The Delhi Gymkhana Club considers its premises far too ‘cultured’ for the LGBT (lesbian, gay, bisexual and transgender) community. Ashwin aka Maria Mehra, 38, a transgender (biologically a man but psychologically a woman), has been facing constant humiliation by the elite club’s board to give up dressing like a woman. “I’m treated like an outcast. I’m frowned at, pushed around and insulted,” says Mehra, a foreign educated, green-card holding linguist who speaks 11 foreign languages.
“The club’s secretary called me to his office and asked me to stop dressing like a woman, threatening that my membership would be terminated if I don’t listen to him. One of the other members told me that I should dress up like a man to fit the social norm. Yet another member told me that since I am in minority, I must follow the majority,” says Mehra, whose family is also facing harassment. “Once, a member told my mum, “Your son looks like a prostitute.”
Mehra’s mother, Zenobia Khan, who is also a member of the club, says, “The club wants me to force Maria to not dress up as a girl.”
While the club’s secretary, OP Malhotra did not respond to calls, when we called the club’s president Prakash Chandra to ask how gay friendly the club is, he said, “I don’t know what LGBT is.” When explained, he replied: “We are not LGBT friendly. We do not encourage such things as our members are very conservative.” A committee member of the club, Urmila Gupta, said, “I am not aware about LGBT.” When explained, Gupta said, “Oh!” and hung up. Member Bittoo Rajiv Rattan said, “Do you mean we should allow hirjas in our coffee shop?

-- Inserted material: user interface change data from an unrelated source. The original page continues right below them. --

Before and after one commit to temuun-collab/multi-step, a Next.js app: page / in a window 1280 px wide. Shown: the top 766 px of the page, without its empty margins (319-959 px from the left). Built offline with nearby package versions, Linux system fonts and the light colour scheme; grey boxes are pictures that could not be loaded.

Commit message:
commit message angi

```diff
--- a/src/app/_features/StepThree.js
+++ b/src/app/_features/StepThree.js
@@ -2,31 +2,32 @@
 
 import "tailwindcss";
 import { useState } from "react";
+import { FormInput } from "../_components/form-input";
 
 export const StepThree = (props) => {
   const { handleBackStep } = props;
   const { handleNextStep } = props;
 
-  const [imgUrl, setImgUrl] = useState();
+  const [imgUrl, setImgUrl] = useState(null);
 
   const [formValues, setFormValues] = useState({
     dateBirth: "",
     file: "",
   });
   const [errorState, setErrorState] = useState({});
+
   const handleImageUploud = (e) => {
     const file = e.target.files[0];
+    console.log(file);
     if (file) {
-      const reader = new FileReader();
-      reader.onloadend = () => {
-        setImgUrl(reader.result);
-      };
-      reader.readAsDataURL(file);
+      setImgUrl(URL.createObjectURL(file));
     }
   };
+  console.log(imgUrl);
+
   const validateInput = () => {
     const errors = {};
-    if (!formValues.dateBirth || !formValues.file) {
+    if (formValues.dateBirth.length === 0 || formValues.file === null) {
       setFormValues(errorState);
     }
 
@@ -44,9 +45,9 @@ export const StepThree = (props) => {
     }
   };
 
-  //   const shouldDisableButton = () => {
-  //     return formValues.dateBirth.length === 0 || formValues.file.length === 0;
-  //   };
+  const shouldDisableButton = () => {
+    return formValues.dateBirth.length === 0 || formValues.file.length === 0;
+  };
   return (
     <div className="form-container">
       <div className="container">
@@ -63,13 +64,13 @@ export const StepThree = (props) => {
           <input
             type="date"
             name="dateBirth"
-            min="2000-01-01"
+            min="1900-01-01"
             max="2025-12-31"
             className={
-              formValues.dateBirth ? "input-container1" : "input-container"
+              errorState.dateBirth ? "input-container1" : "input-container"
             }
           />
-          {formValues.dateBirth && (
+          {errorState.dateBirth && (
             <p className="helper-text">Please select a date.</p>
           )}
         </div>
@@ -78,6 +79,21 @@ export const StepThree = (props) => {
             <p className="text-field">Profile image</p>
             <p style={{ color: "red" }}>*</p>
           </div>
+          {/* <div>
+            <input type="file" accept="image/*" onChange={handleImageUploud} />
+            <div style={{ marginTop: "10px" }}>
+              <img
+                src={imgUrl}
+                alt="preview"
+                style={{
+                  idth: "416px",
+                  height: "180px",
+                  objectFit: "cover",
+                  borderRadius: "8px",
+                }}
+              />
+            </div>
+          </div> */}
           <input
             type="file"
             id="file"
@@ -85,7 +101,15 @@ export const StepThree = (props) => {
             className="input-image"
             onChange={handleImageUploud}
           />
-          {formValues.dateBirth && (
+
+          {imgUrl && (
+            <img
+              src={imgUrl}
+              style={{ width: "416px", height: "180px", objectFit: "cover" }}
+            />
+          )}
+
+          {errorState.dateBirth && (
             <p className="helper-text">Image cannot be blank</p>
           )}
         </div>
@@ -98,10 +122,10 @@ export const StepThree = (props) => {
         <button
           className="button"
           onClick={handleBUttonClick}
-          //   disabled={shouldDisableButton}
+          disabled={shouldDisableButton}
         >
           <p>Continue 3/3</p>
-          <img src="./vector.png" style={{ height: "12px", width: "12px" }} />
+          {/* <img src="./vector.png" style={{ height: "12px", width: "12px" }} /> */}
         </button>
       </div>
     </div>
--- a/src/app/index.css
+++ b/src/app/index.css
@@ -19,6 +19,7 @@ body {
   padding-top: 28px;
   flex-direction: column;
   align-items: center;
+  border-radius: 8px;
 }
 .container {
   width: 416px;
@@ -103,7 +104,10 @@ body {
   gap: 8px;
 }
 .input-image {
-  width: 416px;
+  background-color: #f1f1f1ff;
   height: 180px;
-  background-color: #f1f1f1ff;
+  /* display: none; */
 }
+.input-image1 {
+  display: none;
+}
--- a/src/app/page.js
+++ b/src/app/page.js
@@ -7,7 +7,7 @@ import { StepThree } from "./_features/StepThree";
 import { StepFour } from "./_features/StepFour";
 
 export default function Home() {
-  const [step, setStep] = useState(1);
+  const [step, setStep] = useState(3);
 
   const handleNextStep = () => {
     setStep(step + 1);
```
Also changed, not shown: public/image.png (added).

The Gymkhana is an elite club and we can’t go against the Indian culture.” Last year too, transgender activist Laxmi Narayan Tripathi was asked to leave the Mumbai Gymkhana Club by its president during a private dinner.
The community is livid. LGBT activist and lawyer Shashi Bhushan says, “Mehra is far more qualified than most of the club members, and dresses up in the most dignified way. So why change?” Agrees Anjali Gopalan of Naz Foundation, “They must undergo a training session for LGBT awareness. It’ s absolutely wrong to behave this way.”
What the law says
Delhi-based lawyer Mayur Suresh says, “India is a free country and there’s no law that can force a person to dress in a certain way. Asking her to dress like a man is sheer discrimination. But unfortunately, unless the Equal Opportunities Commission (EOC) bill gets implemented, a private organisation can’t be enforced not to discriminate.”
However, other lawyers are of the view that such discrimination is unconstitutional, and that the club is being disrespectful to Article 14 and 15 of the Indian constitution and the Delhi High Court that in its 2009 ruling, while decriminalising article 377 of the IPC, assured a life of dignity to LGBT citizens.